To do: Exclude the images, then return every line below exactly as written.

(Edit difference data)
- - - - - - -
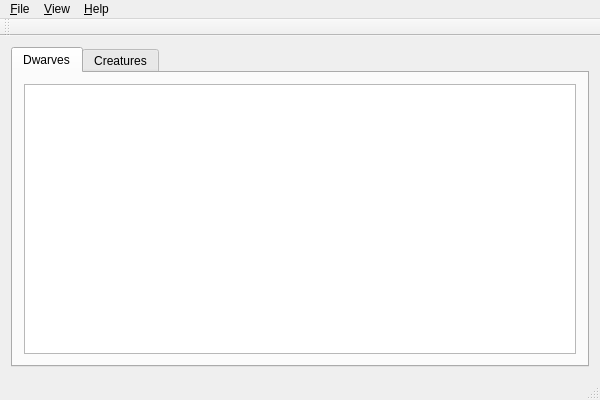
Before: the Qt Designer form Runesmith/runesmith.ui in DFHack/Runesmith, drawn with Qt 5.
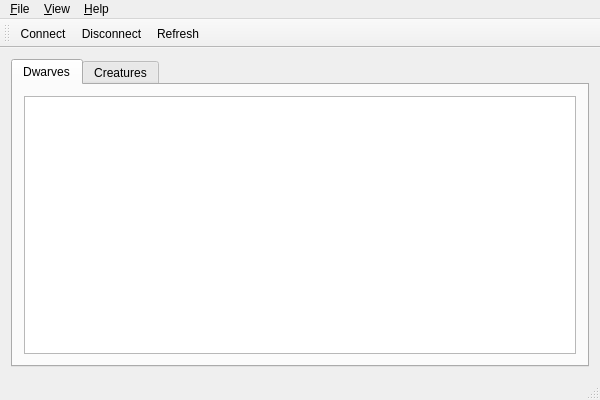
After: the same form once the commit is applied. Icons and pictures are not drawn.

What changed in the file:
```diff
--- a/Runesmith/runesmith.ui
+++ b/Runesmith/runesmith.ui
@@ -26,7 +26,7 @@
        </attribute>
        <layout class="QGridLayout" name="gridLayout_2">
         <item row="0" column="0">
-         <widget class="QListView" name="dwarvesLV"/>
+         <widget class="QTableView" name="dwarvesTV"/>
         </item>
        </layout>
       </widget>
@@ -84,6 +84,9 @@
    <attribute name="toolBarBreak">
     <bool>false</bool>
    </attribute>
+   <addaction name="action_Connect"/>
+   <addaction name="action_Disconnect"/>
+   <addaction name="action_Refresh"/>
   </widget>
   <widget class="QStatusBar" name="statusBar"/>
   <action name="actionE_xit">
@@ -106,6 +109,15 @@
     <string>&amp;About</string>
    </property>
   </action>
+  <action name="action_Disconnect">
+   <property name="icon">
+    <iconset resource="runesmith.qrc">
+     <normaloff>:/Runesmith/Icons/disconnect-icon.png</normaloff>:/Runesmith/Icons/disconnect-icon.png</iconset>
+   </property>
+   <property name="text">
+    <string>&amp;Disconnect</string>
+   </property>
+  </action>
  </widget>
  <layoutdefault spacing="6" margin="11"/>
  <resources>
```
Left out of the diff: 17 changed lines with no effect on the pictures.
- - - - - - -
Result of the exercise:
Before: the Qt Designer form Runesmith/runesmith.ui in DFHack/Runesmith, drawn with Qt 5.
After: the same form once the commit is applied. Icons and pictures are not drawn.

What changed in the file:
```diff
--- a/Runesmith/runesmith.ui
+++ b/Runesmith/runesmith.ui
@@ -26,7 +26,7 @@
        </attribute>
        <layout class="QGridLayout" name="gridLayout_2">
         <item row="0" column="0">
-         <widget class="QListView" name="dwarvesLV"/>
+         <widget class="QTableView" name="dwarvesTV"/>
         </item>
        </layout>
       </widget>
@@ -84,6 +84,9 @@
    <attribute name="toolBarBreak">
     <bool>false</bool>
    </attribute>
+   <addaction name="action_Connect"/>
+   <addaction name="action_Disconnect"/>
+   <addaction name="action_Refresh"/>
   </widget>
   <widget class="QStatusBar" name="statusBar"/>
   <action name="actionE_xit">
@@ -106,6 +109,15 @@
     <string>&amp;About</string>
    </property>
   </action>
+  <action name="action_Disconnect">
+   <property name="icon">
+    <iconset resource="runesmith.qrc">
+     <normaloff>:/Runesmith/Icons/disconnect-icon.png</normaloff>:/Runesmith/Icons/disconnect-icon.png</iconset>
+   </property>
+   <property name="text">
+    <string>&amp;Disconnect</string>
+   </property>
+  </action>
  </widget>
  <layoutdefault spacing="6" margin="11"/>
  <resources>
```
Left out of the diff: 17 changed lines with no effect on the pictures.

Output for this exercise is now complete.